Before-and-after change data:
········
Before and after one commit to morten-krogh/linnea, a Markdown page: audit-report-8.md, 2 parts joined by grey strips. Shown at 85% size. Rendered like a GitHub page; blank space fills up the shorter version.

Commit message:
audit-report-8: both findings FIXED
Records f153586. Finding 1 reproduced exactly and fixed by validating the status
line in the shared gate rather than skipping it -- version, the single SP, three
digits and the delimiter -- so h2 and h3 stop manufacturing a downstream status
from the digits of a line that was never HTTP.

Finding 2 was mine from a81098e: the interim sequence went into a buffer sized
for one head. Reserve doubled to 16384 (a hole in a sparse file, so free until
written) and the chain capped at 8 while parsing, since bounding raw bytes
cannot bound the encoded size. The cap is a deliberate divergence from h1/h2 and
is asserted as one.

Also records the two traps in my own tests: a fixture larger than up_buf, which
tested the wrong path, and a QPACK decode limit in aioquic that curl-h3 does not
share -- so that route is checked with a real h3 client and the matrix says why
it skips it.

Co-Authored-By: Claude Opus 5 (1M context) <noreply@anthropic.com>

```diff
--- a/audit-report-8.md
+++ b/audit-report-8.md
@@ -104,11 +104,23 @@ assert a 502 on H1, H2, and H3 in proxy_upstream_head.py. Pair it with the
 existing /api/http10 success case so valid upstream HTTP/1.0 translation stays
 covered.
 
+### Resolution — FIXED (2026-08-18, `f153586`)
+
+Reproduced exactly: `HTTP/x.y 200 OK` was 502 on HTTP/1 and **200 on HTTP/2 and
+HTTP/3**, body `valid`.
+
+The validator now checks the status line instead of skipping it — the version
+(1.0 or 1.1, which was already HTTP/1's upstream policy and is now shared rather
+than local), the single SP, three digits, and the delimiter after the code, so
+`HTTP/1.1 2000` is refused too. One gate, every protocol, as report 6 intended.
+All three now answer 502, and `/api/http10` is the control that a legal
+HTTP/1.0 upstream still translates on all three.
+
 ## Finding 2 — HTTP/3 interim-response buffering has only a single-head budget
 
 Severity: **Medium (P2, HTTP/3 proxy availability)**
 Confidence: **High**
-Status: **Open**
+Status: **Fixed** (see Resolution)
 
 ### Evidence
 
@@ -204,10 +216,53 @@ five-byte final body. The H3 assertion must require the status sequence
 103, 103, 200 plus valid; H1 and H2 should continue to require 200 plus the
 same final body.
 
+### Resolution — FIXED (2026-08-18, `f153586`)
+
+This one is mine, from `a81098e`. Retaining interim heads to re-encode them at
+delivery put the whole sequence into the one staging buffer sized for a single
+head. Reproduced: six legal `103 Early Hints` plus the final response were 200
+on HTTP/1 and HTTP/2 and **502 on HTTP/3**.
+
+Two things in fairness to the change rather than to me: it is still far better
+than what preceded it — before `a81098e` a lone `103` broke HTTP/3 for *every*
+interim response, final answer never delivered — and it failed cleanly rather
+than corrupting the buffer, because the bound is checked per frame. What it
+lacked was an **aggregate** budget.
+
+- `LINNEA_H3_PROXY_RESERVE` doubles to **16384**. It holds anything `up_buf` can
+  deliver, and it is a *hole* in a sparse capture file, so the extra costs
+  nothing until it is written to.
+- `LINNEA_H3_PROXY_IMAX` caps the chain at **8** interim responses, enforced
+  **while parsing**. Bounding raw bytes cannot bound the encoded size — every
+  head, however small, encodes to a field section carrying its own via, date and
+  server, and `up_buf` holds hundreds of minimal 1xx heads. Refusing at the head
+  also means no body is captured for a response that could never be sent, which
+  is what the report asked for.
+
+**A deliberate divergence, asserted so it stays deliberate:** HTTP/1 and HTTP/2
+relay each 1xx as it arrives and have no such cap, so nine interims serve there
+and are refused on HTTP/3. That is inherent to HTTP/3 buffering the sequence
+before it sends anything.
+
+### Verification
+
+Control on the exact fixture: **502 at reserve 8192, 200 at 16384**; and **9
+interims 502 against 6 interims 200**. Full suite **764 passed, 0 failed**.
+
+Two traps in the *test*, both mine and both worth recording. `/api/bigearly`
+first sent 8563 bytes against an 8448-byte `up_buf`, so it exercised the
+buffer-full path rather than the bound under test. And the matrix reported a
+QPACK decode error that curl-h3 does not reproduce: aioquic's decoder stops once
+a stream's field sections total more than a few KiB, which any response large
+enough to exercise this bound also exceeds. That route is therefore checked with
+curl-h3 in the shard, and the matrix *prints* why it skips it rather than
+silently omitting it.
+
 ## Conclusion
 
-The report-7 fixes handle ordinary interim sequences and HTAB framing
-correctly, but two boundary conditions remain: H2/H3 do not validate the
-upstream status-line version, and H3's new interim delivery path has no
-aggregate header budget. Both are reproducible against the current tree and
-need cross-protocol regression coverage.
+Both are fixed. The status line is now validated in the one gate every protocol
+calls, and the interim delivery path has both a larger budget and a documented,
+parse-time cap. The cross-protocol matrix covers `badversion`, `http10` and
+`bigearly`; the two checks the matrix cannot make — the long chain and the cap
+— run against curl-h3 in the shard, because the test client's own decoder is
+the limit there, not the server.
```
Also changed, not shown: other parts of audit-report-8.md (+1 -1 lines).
········
WHAT YOU HAVE TO DO →
What is needed is an exact copy of all the data above.

ANSWER TO THIS EXERCISE →
Before and after one commit to morten-krogh/linnea, a Markdown page: audit-report-8.md, 2 parts joined by grey strips. Shown at 85% size. Rendered like a GitHub page; blank space fills up the shorter version.

Commit message:
audit-report-8: both findings FIXED
Records f153586. Finding 1 reproduced exactly and fixed by validating the status
line in the shared gate rather than skipping it -- version, the single SP, three
digits and the delimiter -- so h2 and h3 stop manufacturing a downstream status
from the digits of a line that was never HTTP.

Finding 2 was mine from a81098e: the interim sequence went into a buffer sized
for one head. Reserve doubled to 16384 (a hole in a sparse file, so free until
written) and the chain capped at 8 while parsing, since bounding raw bytes
cannot bound the encoded size. The cap is a deliberate divergence from h1/h2 and
is asserted as one.

Also records the two traps in my own tests: a fixture larger than up_buf, which
tested the wrong path, and a QPACK decode limit in aioquic that curl-h3 does not
share -- so that route is checked with a real h3 client and the matrix says why
it skips it.

Co-Authored-By: Claude Opus 5 (1M context) <noreply@anthropic.com>

```diff
--- a/audit-report-8.md
+++ b/audit-report-8.md
@@ -104,11 +104,23 @@ assert a 502 on H1, H2, and H3 in proxy_upstream_head.py. Pair it with the
 existing /api/http10 success case so valid upstream HTTP/1.0 translation stays
 covered.
 
+### Resolution — FIXED (2026-08-18, `f153586`)
+
+Reproduced exactly: `HTTP/x.y 200 OK` was 502 on HTTP/1 and **200 on HTTP/2 and
+HTTP/3**, body `valid`.
+
+The validator now checks the status line instead of skipping it — the version
+(1.0 or 1.1, which was already HTTP/1's upstream policy and is now shared rather
+than local), the single SP, three digits, and the delimiter after the code, so
+`HTTP/1.1 2000` is refused too. One gate, every protocol, as report 6 intended.
+All three now answer 502, and `/api/http10` is the control that a legal
+HTTP/1.0 upstream still translates on all three.
+
 ## Finding 2 — HTTP/3 interim-response buffering has only a single-head budget
 
 Severity: **Medium (P2, HTTP/3 proxy availability)**
 Confidence: **High**
-Status: **Open**
+Status: **Fixed** (see Resolution)
 
 ### Evidence
 
@@ -204,10 +216,53 @@ five-byte final body. The H3 assertion must require the status sequence
 103, 103, 200 plus valid; H1 and H2 should continue to require 200 plus the
 same final body.
 
+### Resolution — FIXED (2026-08-18, `f153586`)
+
+This one is mine, from `a81098e`. Retaining interim heads to re-encode them at
+delivery put the whole sequence into the one staging buffer sized for a single
+head. Reproduced: six legal `103 Early Hints` plus the final response were 200
+on HTTP/1 and HTTP/2 and **502 on HTTP/3**.
+
+Two things in fairness to the change rather than to me: it is still far better
+than what preceded it — before `a81098e` a lone `103` broke HTTP/3 for *every*
+interim response, final answer never delivered — and it failed cleanly rather
+than corrupting the buffer, because the bound is checked per frame. What it
+lacked was an **aggregate** budget.
+
+- `LINNEA_H3_PROXY_RESERVE` doubles to **16384**. It holds anything `up_buf` can
+  deliver, and it is a *hole* in a sparse capture file, so the extra costs
+  nothing until it is written to.
+- `LINNEA_H3_PROXY_IMAX` caps the chain at **8** interim responses, enforced
+  **while parsing**. Bounding raw bytes cannot bound the encoded size — every
+  head, however small, encodes to a field section carrying its own via, date and
+  server, and `up_buf` holds hundreds of minimal 1xx heads. Refusing at the head
+  also means no body is captured for a response that could never be sent, which
+  is what the report asked for.
+
+**A deliberate divergence, asserted so it stays deliberate:** HTTP/1 and HTTP/2
+relay each 1xx as it arrives and have no such cap, so nine interims serve there
+and are refused on HTTP/3. That is inherent to HTTP/3 buffering the sequence
+before it sends anything.
+
+### Verification
+
+Control on the exact fixture: **502 at reserve 8192, 200 at 16384**; and **9
+interims 502 against 6 interims 200**. Full suite **764 passed, 0 failed**.
+
+Two traps in the *test*, both mine and both worth recording. `/api/bigearly`
+first sent 8563 bytes against an 8448-byte `up_buf`, so it exercised the
+buffer-full path rather than the bound under test. And the matrix reported a
+QPACK decode error that curl-h3 does not reproduce: aioquic's decoder stops once
+a stream's field sections total more than a few KiB, which any response large
+enough to exercise this bound also exceeds. That route is therefore checked with
+curl-h3 in the shard, and the matrix *prints* why it skips it rather than
+silently omitting it.
+
 ## Conclusion
 
-The report-7 fixes handle ordinary interim sequences and HTAB framing
-correctly, but two boundary conditions remain: H2/H3 do not validate the
-upstream status-line version, and H3's new interim delivery path has no
-aggregate header budget. Both are reproducible against the current tree and
-need cross-protocol regression coverage.
+Both are fixed. The status line is now validated in the one gate every protocol
+calls, and the interim delivery path has both a larger budget and a documented,
+parse-time cap. The cross-protocol matrix covers `badversion`, `http10` and
+`bigearly`; the two checks the matrix cannot make — the long chain and the cap
+— run against curl-h3 in the shard, because the test client's own decoder is
+the limit there, not the server.
```
Also changed, not shown: other parts of audit-report-8.md (+1 -1 lines).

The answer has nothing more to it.